Boy on the Street

A 14-year-old boy was brought this morning by his mother to the Repheka Clinic at Pernier, with fever, headache, and weakness as chief complaints. The mother was quick to say that the boy is mentally ill. She said that he ran away from home for two months, and that while on the street he had diarrhea and vomiting for two weeks and lived literally in a car. She seemed very concerned about not just the boy’s sickness, but his craving for the street. She was probably asking why his boy refused to stay home, like a normal child. She’d certainly welcome any help from a therapist or social worker to make his boy stay put.

This boy is perhaps one of those boys seen on street corners, a dirty towel in hand, sweeping cars for spare change. They may call that working, but it’s more like an indirect way of begging. Drivers despise them; some are simply scared of them, fearing that anytime they could pull a handgun and make you cough up any money you have. These boys choose living on the streets, where they can make some money, over living at home, deprived of food, but under the protective eyes of their parents. True, they’ll make money, maybe more than their parents would ever have, but at what price? On the street, they don’t go to schools, so they’re heading straight to a life of professional beggars or, worst, thugs and gang members. Plus, they have to fend for themselves, pay or fight for a place to sleep, and find a way to get health care if they become sick.

My patient did get sick, and he had to return home, so his mother could take care of him. After getting some IV fluids and antibiotics, he was sent home with his mom. Once he gets better, how long will it take before he leaves home again for the street?

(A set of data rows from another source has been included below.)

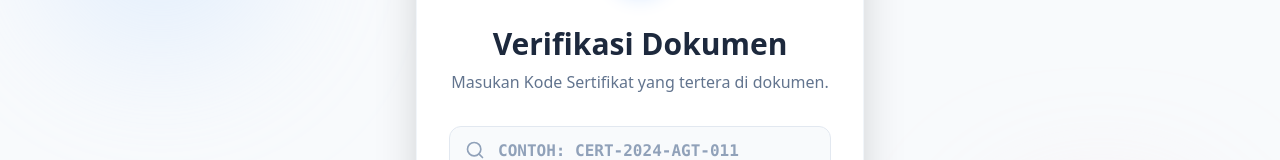
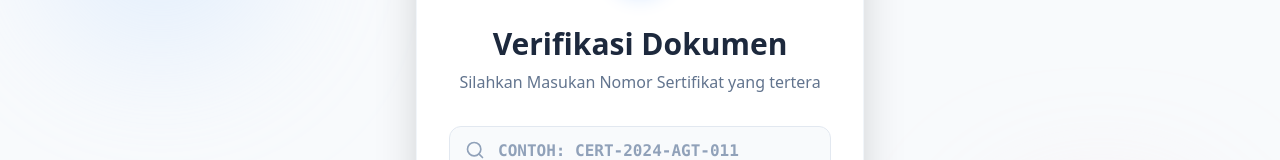
Before and after one commit to akbarpoiun212-afk/verifikasi_datachampion, a React (Vite) app: page / in a window 1280 px wide. Shown: the part 318-478 px from the top of the page. Built offline with nearby package versions, Linux system fonts and the light colour scheme.

Commit message:
Update App.tsx

```diff
--- a/src/App.tsx
+++ b/src/App.tsx
@@ -67,7 +67,7 @@ function VerificationPage() {
             </div>
 
             <h1 className="text-3xl font-extrabold text-slate-800 mb-2">Verifikasi Dokumen</h1>
-            <p className="text-slate-500 mb-8 text-base">Masukan Kode Sertifikat yang tertera di dokumen.</p>
+            <p className="text-slate-500 mb-8 text-base">Silahkan Masukan Nomor Sertifikat yang tertera</p>
 
             <form onSubmit={handleVerify} className="space-y-4">
               <div className="relative group">
```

As any other Haitians, boys on the street need access to dignified and quality health care, not just medical care, but mental care as well. We should consider having a rehabilitation center for troubled youth, where they will receive educational and vocational support, so that, when they turn 18, they’ll be ready to integrate the larger society and make a decent and law-abiding living.